Have you ever been sitting around the Drones Club, throwing rolls around, and thought to yourself, "gosh, going green is very hot right now, but it sounds hard! I wish I could use my gobs of money to pay someone else to do it for me." Well, if you have, you're probably not reading this at all; you're probably having your personal eco-butler read it for you. According to The New York Times, people with a little conscience and a lot of cash can now hire "environmental concierges" to green up their lives, without them having to lift a finger.
“The problem with going green is that people think it takes so much work, so much effort, so much conscious decision-making,” said Letitia Burrell, president of Eco-Concierge NYC, a year-old business in Manhattan that tries to make it easy for people to rid their homes of toxins, hire sustainable-cuisine chefs and find organic dry cleaners.

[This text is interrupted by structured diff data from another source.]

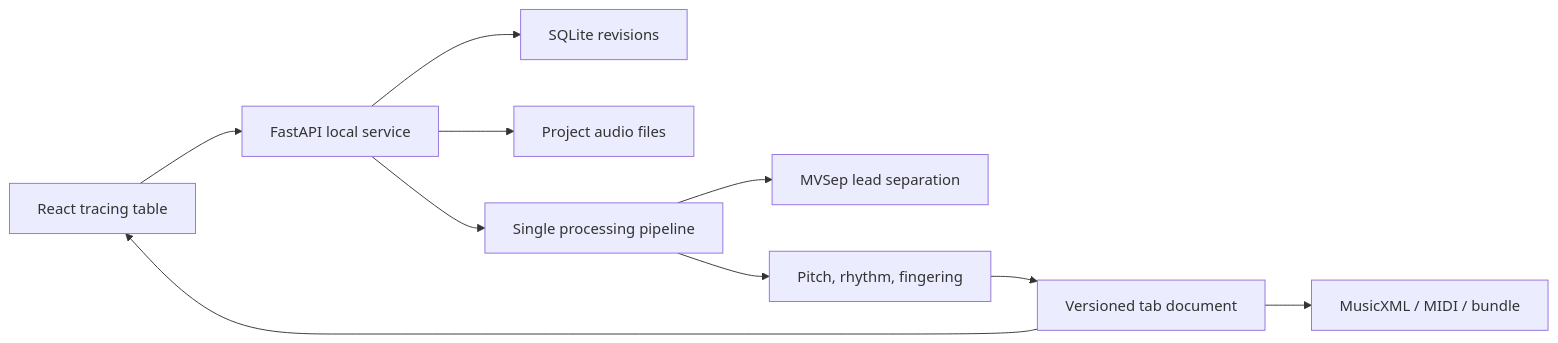
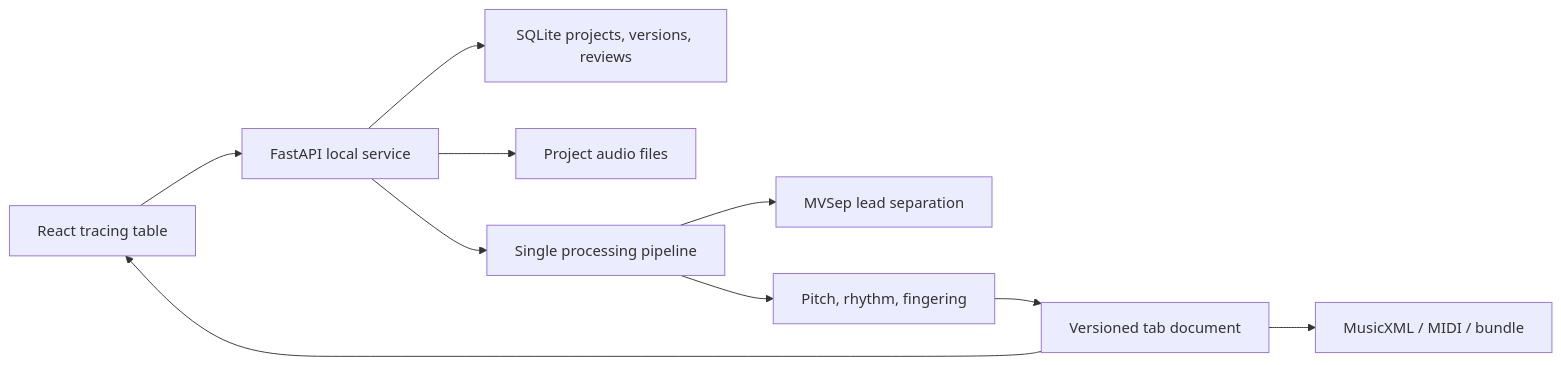
Before and after one commit to EzraCerpac/solotrace: the diagram in README.md, drawn with Mermaid. The commit also changed other lines of this file and 22 other files, not shown here.

````diff
--- a/README.md
+++ b/README.md
@@ -36,12 +39,12 @@
 ```mermaid
 flowchart LR
   UI["React tracing table"] --> API["FastAPI local service"]
-  API --> DB["SQLite revisions"]
+  API --> DB["SQLite projects, versions, reviews"]
   API --> MEDIA["Project audio files"]
   API --> PIPE["Single processing pipeline"]
   PIPE --> SEP["MVSep lead separation"]
   PIPE --> NOTES["Pitch, rhythm, fingering"]
   NOTES --> DOC["Versioned tab document"]
   DOC --> UI
   DOC --> OUT["MusicXML / MIDI / bundle"]
 ```
````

Gosh, I can't tell you the headaches I've had over trying to hire a sustainable-cuisine chef.
These gentlemen's personal eco-gentlemen can also help you switch to organic food and dog treats, find you organic clothes, run your errands for you by bike, redecorate your apartment with sustainable fabrics, and find stylists who use environmentally-friendly dyes or give vegan manicures (apparently that's a thing!). All these crucial services — I mean, who wants to find her own vegan manicure place? — will run you between $2,100 and $3,500 a year, says the Times.
And the best part is, they don't even make you do stuff that's environmentally sound! Because that can be a real drag.
[L]ast December, when she asked [her concierge] to plan her birthday party, [client] Ms. Smith knew what she wanted: a not-so-green affair with 50 to 80 people at a hot club with an open bar and a hip-hop deejay.
“She doesn’t bombard you with, ‘You have to do something green,’ ” Ms. Smith said of her concierge.
Now, we're willing to lay money — not $3,500 a year, though — that most of our readers are not members of the idle rich. But if the eco-concierge service isn't a purchase possibility for you, maybe it's a job opportunity! If you're sustainability-minded and willing to deal with the Bertie Woosters of the world, you might be able to make some money by greening the 1 percent. Just make sure not to green them too hard.
Personal Eco-Concierges Ease Transition to Green, New York Times.
Get Grist in your inbox